▶ _What is needed_
Here, the job is to give back every entry below unchanged, omitting pictures.

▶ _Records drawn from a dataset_
----
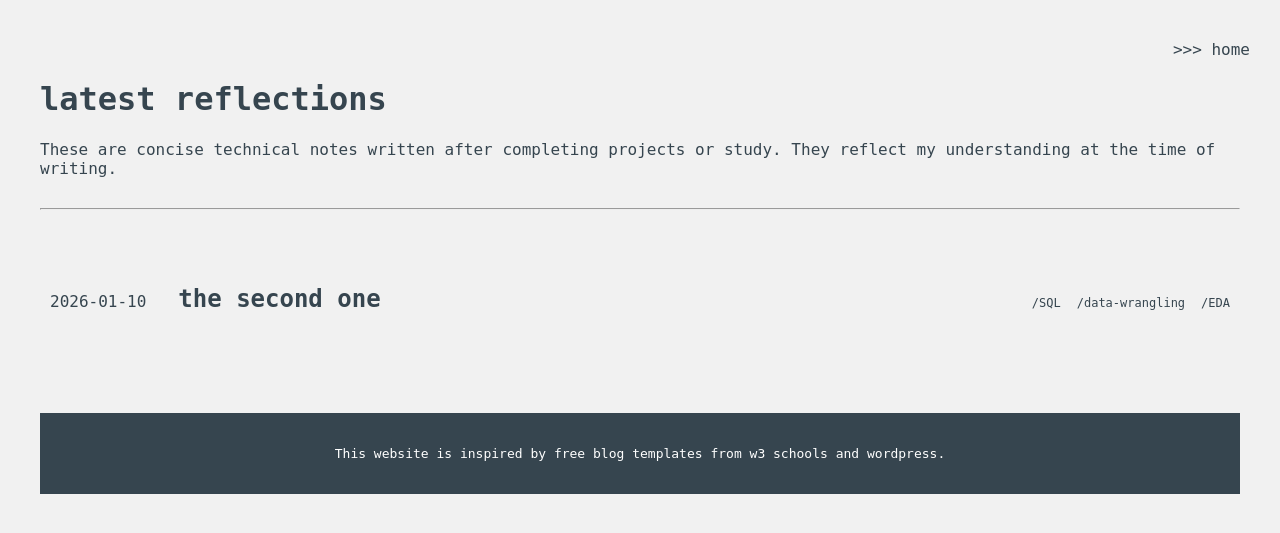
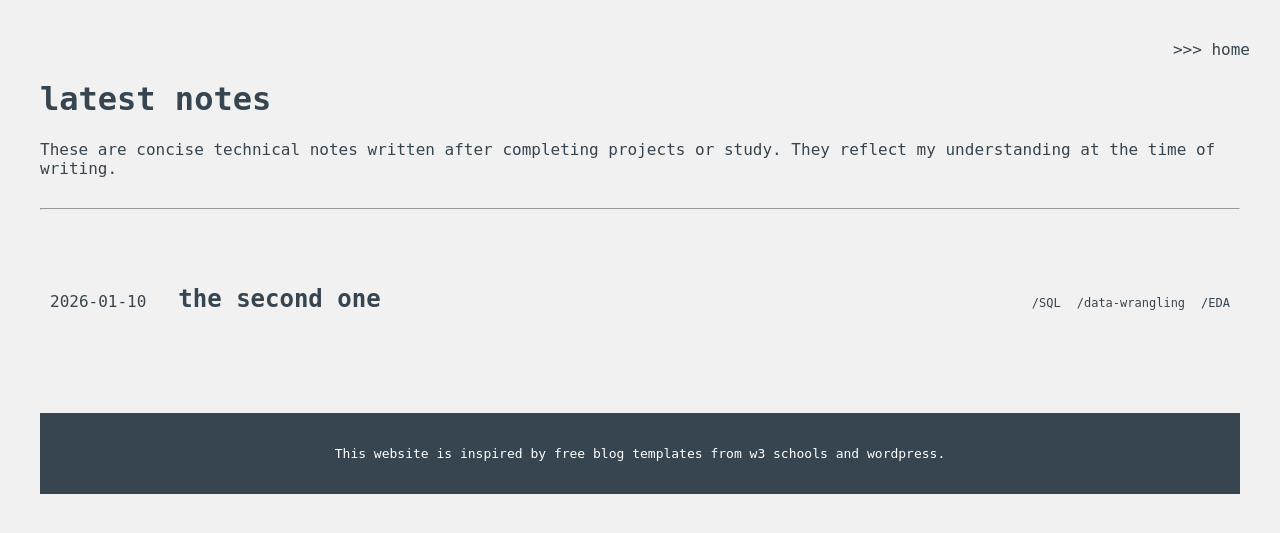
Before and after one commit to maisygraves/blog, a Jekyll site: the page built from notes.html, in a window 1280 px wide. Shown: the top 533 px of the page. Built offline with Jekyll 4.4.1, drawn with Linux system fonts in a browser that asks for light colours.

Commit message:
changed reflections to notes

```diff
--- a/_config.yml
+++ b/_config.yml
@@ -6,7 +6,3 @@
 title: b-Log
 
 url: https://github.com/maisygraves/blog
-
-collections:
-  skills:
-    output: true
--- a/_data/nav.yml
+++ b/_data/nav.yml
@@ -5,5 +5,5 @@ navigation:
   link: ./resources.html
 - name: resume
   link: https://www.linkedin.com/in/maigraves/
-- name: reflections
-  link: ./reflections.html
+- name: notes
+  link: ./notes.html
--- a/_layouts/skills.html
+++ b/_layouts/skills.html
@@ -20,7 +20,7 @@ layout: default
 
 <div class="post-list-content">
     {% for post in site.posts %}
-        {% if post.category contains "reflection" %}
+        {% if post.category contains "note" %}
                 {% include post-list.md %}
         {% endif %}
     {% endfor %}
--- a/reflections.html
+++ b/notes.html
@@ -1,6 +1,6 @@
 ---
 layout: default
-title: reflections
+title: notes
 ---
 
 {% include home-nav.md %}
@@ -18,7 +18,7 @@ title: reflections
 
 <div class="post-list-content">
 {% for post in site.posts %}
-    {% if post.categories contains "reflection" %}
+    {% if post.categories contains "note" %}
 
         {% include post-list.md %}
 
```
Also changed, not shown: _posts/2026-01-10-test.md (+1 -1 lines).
----
▶ _Reply to the exercise_
Before and after one commit to maisygraves/blog, a Jekyll site: the page built from notes.html, in a window 1280 px wide. Shown: the top 533 px of the page. Built offline with Jekyll 4.4.1, drawn with Linux system fonts in a browser that asks for light colours.

Commit message:
changed reflections to notes

```diff
--- a/_config.yml
+++ b/_config.yml
@@ -6,7 +6,3 @@
 title: b-Log
 
 url: https://github.com/maisygraves/blog
-
-collections:
-  skills:
-    output: true
--- a/_data/nav.yml
+++ b/_data/nav.yml
@@ -5,5 +5,5 @@ navigation:
   link: ./resources.html
 - name: resume
   link: https://www.linkedin.com/in/maigraves/
-- name: reflections
-  link: ./reflections.html
+- name: notes
+  link: ./notes.html
--- a/_layouts/skills.html
+++ b/_layouts/skills.html
@@ -20,7 +20,7 @@ layout: default
 
 <div class="post-list-content">
     {% for post in site.posts %}
-        {% if post.category contains "reflection" %}
+        {% if post.category contains "note" %}
                 {% include post-list.md %}
         {% endif %}
     {% endfor %}
--- a/reflections.html
+++ b/notes.html
@@ -1,6 +1,6 @@
 ---
 layout: default
-title: reflections
+title: notes
 ---
 
 {% include home-nav.md %}
@@ -18,7 +18,7 @@ title: reflections
 
 <div class="post-list-content">
 {% for post in site.posts %}
-    {% if post.categories contains "reflection" %}
+    {% if post.categories contains "note" %}
 
         {% include post-list.md %}
 
```
Also changed, not shown: _posts/2026-01-10-test.md (+1 -1 lines).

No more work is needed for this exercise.